Submitted to: Pest Management Science
Publication Type: Peer Reviewed Journal
Publication Acceptance Date: 10/16/2001
Publication Date: 12/1/2001
Citation: WAUCHOPE, R.D., ESTES, T.L., JONES, R., BAKER, J.L., HORNSBY, A.G., GUSTAFSON, D.I. PREDICTED IMPACT OF TRANSGENIC, HERBICIDE-TOLERANT CORN ON DRINKING WATER QUALITY IN VULNERABLE WATERSHEDS OF THE MID-WESTERN USA. PEST MANAGEMENT SCIENCE. 58:146-160. 2001.
Interpretive Summary: Roundup Ready and Libery-Link corn are grown on perhaps 10% of the corn acreage in the US, with the companies projecting that market share should grow to 25%. These genetically-engineered crops are resistant to glyphosate and glufosinate herbicides, respectfully, allowing those herbicides to be used and reducing the amounts of traditionally heavily-used herbicides such as alachlor and atrazine. Because alachlor and atrazine have been detected in many of the nations important drinking water resources, it appears that the use of these GMO crops could be significant in reducing this widespread contamination or perhaps replacing one set of contaminants with another. In this study we used a computer simulation that the Environmental Protection Agency's uses to estimate water contamination by pesticides and compared the long-term contamination potential for the different herbicide combinations in three corn-belt watersheds. The model shows that the newer herbicides are both less contamination- prone, and since they are also less toxic to humans they should be much less important as drinking water contaminants. The results indicate that these GMO crops could help solve the herbicide drinking water contamination problem.

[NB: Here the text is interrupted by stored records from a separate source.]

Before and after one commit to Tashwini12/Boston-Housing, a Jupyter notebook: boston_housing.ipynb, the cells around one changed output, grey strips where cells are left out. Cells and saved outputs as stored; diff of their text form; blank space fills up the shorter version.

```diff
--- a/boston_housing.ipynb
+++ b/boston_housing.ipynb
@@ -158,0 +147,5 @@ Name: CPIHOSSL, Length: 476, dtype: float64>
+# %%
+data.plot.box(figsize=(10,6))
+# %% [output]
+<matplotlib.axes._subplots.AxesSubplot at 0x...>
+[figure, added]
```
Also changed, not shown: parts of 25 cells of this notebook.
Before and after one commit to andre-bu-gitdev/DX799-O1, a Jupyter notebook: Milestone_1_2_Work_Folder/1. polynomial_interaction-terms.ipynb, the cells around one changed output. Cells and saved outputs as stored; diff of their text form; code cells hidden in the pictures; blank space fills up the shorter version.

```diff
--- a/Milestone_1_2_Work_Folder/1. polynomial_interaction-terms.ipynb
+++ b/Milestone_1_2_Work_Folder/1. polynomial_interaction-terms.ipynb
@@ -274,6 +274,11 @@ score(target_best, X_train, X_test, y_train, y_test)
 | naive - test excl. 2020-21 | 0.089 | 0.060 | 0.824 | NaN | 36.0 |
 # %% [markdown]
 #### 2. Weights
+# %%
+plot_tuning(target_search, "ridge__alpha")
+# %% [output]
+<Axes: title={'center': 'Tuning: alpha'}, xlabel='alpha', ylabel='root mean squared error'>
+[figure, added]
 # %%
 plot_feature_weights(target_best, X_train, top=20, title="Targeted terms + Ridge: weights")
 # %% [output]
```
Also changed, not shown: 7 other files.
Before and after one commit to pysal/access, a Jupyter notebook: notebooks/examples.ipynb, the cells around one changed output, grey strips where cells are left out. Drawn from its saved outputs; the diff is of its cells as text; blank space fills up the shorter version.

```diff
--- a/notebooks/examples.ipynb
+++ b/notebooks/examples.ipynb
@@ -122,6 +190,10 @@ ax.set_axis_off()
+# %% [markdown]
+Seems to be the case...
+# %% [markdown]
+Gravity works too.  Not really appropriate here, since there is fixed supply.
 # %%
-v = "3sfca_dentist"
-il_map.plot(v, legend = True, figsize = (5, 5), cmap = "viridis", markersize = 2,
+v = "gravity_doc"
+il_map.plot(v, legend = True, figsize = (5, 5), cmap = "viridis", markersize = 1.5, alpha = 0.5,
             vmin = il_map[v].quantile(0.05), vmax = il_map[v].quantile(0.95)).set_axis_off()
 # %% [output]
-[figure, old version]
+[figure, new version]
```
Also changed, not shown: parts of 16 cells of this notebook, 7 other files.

Technical Abstract: We selected three settings representative of vulnerable corn-region watersheds, and used the PRZM-EXAMS model with the Index Reservoir scenario to predict corn herbicide concentrations in the reservoirs as a function of herbicide properties, use pattern, and site characteristics and weather in the watersheds. We compared herbicide application scenarios including pre-plant atrazine and alachlor applications with a glyphosate pre-plant application, and scenarios in which only glyphosate or glufosinate postemergent herbicides were used, with corn genetically modified to be resistant to them. In almost all years a single runoff event dominated the input into the reservoir and annual average pesticide concentrations are highly correlated with annual maximum daily values. The modeled concentrations were generally higher than those observed in monitoring data. Because of their lower post-emergent application rates and greater soil sorptivity, glyphosate and glufosinate loads in runoff were generally 1/5 to 1/10 those of atrazine and alachlor. These model results indicate that the replacement of pre-emergent corn herbicides with the post-emergent herbicides allowed by genetic modification of crops would dramatically reduce herbicide concentrations in vulnerable watersheds. Given the lower chronic mammalian toxicity of these compounds, risks to human populations through drinking water would also be reduced.